I know I promised to discuss werewolves next, but I must say that I have had trouble getting into Guy Endore’s book, Werewolf of Paris. It’s not what I thought it would be, but then again, I really can’t find much written on it either, except for some fairly trustworthy sources that claim it’s one of the best werewolf novels ever written. For me, I just don’t get it. At least, not so far. I will return to it though in a week with fresh eyes. But, I decided to put my “off put” to good use, and read something else.
I came across Gabriel Tarde’s Underground Man…not to be confused with Dostoyevsky’s Notes from the Underground. I read it because it does include an apocalypse, the near extinction of mankind, the utter death of the natural world, and a necessary identity alteration for all remaining human beings. There are even some cannibals. Yet, it’s a utopian novel rather than a dystopia. Yes…I will elaborate further.
Even though this novel is frustrating in its level of racism and sexism, it nevertheless offers an elegant, albeit bizarrely optimistic, philosophy on the foundational brickwork of naked human nature. That is, a study of human nature when not caught up by the stumbling blocks of the world: physical, social, political, emotional, sexual, psychological, spiritual, and all the myriad of desires that human beings reach for as part of their hierarchy of needs. When the needs of this world—because we as humans must necessarily live in this world—are stripped away, what do human beings look like? Gabriel Tarde’s response is strongly conditional, but promising.
Basically, his assessment seems to be that when a human is allowed to be a human without the negative effects of the world, the human will be ultimately reasonable, will strive for happiness through a search for beauty, and will live in a community based on an equal measure of law and justice for all. (Tarde obviously read Plato’s Republic.) And indeed, when separated from the natural world—which is oddly enough the enemy here—human beings dispense with the need for politics, clothing, sex, and plants and animals, and are happier for it. Without the “weight of the world on their shoulders” they speak Greek, run around naked or almost naked, eat chemically engineered food created from rocks, sculpt, write music, and spew forth great poetry. There is no need for armies or police, and the politicians are unpaid pencil-pushers who work eagerly for the community. What was once considered love has changed to mean the freedom from everything.
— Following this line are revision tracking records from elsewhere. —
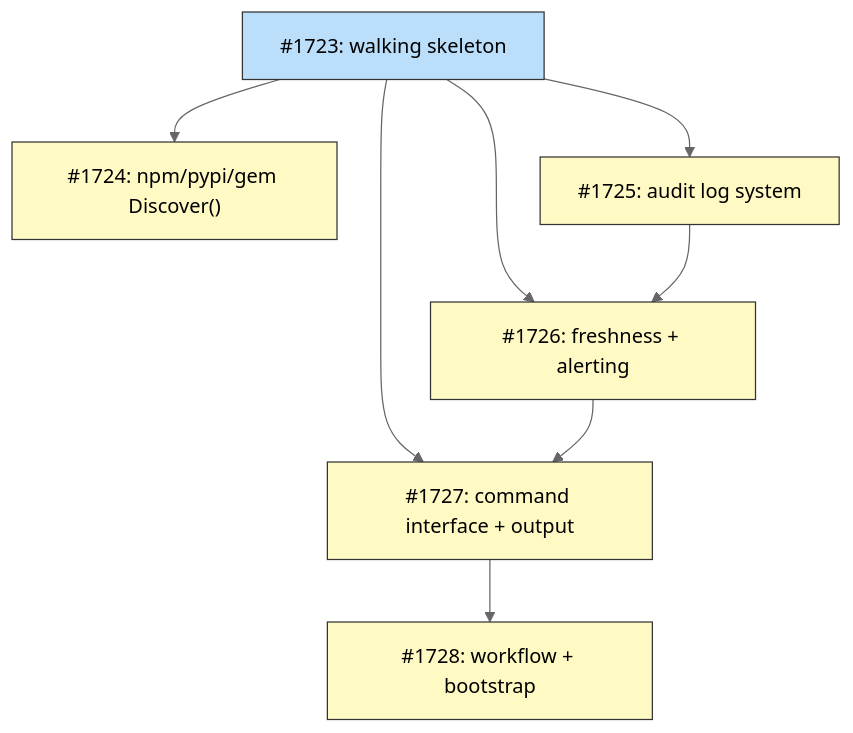
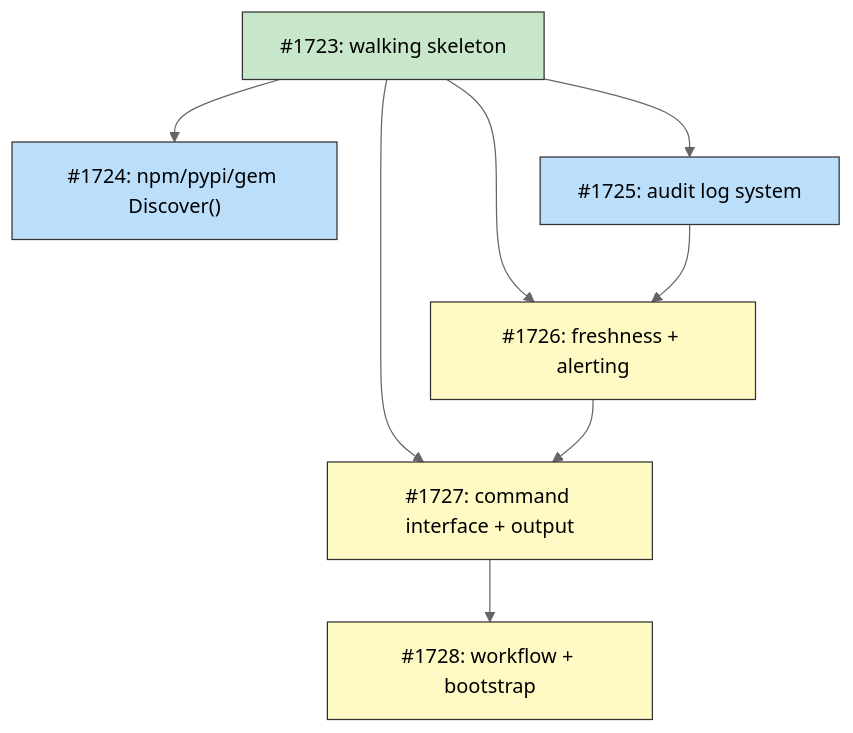
Before and after one commit to tsukumogami/tsuku: the diagram in docs/designs/DESIGN-automated-seeding.md, drawn with Mermaid (neutral theme). The commit also changed other lines of this file, not shown here.

Commit message:
docs(design): mark #1723 complete in automated-seeding design
Update dependency graph: #1723 done, #1724 and #1725 now ready.

````diff
--- a/docs/designs/DESIGN-automated-seeding.md
+++ b/docs/designs/DESIGN-automated-seeding.md
@@ -55,29 +55,29 @@
 ```mermaid
 graph TD
     I1723["#1723: walking skeleton"]
     I1724["#1724: npm/pypi/gem Discover()"]
     I1725["#1725: audit log system"]
     I1726["#1726: freshness + alerting"]
     I1727["#1727: command interface + output"]
     I1728["#1728: workflow + bootstrap"]
 
     I1723 --> I1724
     I1723 --> I1725
     I1723 --> I1726
     I1725 --> I1726
     I1723 --> I1727
     I1726 --> I1727
     I1727 --> I1728
 
     classDef done fill:#c8e6c9,stroke:#333
     classDef ready fill:#bbdefb,stroke:#333
     classDef blocked fill:#fff9c4,stroke:#333
     classDef needsDesign fill:#e1bee7,stroke:#333
 
-    class I1723 ready
-    class I1724 blocked
-    class I1725 blocked
+    class I1723 done
+    class I1724 ready
+    class I1725 ready
     class I1726 blocked
     class I1727 blocked
     class I1728 blocked
 ```
````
It’s hard to know whether or not to take Tarde’s narrator seriously.
But underneath this beautiful utopia where everyone is happy, carefree, safe, and uninhibited in the best way possible, a darkness lurks. It is from this darkness that Tarde’s philosophy is fully revealed. Not all is as it seems to be, and weren’t we all just waiting for that other shoe? The audience sees lovers exposing themselves to the sunless earth, and dying instantly, still embracing, still kissing, because they will not live without physical intimacy, or people who break the law by having a child and are thrown into a lake of petroleum. Not all is harmonious in this labyrinth of underground cities carved out by artists, philosophers, and poets. Not even a global climate disaster caused by the death of the sun, and the slow deaths of all who could not get to the underground communities, could quash human individuality. As it turns out, human beings will learn to exist in almost any sort of community, even becoming more successful through dire hardship than they were in a secure past, but the heart trumps the head. According to Tarde, humans are driven by deep-seated needs that cannot be unlearned, driven out, or ignored. At least, not indefinitely.
I kept reminding myself that Underground Man was first published in French in 1904 and then in English in 1905. The “science fiction” element in this novel is somewhat amusing today, especially considering ideas such as the thought that mankind could make a livable society underground under a sunless earth, where mankind would live on synthetic food, and travel by lightning speed electric trains, but that something like birth control had not been thought of. Another laughable notion is that the plot is set millennia in the future, and women have just now got the right to vote—but must be represented by their husbands, fathers, or brothers. Oh dear.
I have not decided if this novel is the utopian vision of a flakey philosopher/sociologist, or if it is actually a dystopia, or if it is a dystopia posing as utopia. But, how does this fit in with my project discussing monsters in popular culture over the past several decades and how our fears are being reflected in the monster of choice today—the post-apocalyptic, mindless, man-eating zombie chasing the ragged human survivors all over the place. Well, it is a very good resource for comparing the thoughts from “then” against what is becoming the most common school of thought “now.” And it is this…what will the survivors become? And today, humans don’t really have a lot of hope provided—unless they wish to trade their humanity in the process. Thus, in contrast, Tarde’s novel shows the audience that humans came out on top; they didn’t merely survive the end of the world, they survived it beautifully, and in time, began to look to the stars and consider life elsewhere.
So far, the zombie stories I have taken in are all terribly depressing, but Tarde’s story offers some relief, even though it is delivered with a pang underneath.
Okay, after I complete my readings and refresher readings in Adorno, Camus, Nietzsche, Freud, and Baudrillard, I will return to the Werewolf. Hopefully he will offer a better story thrill the second time around.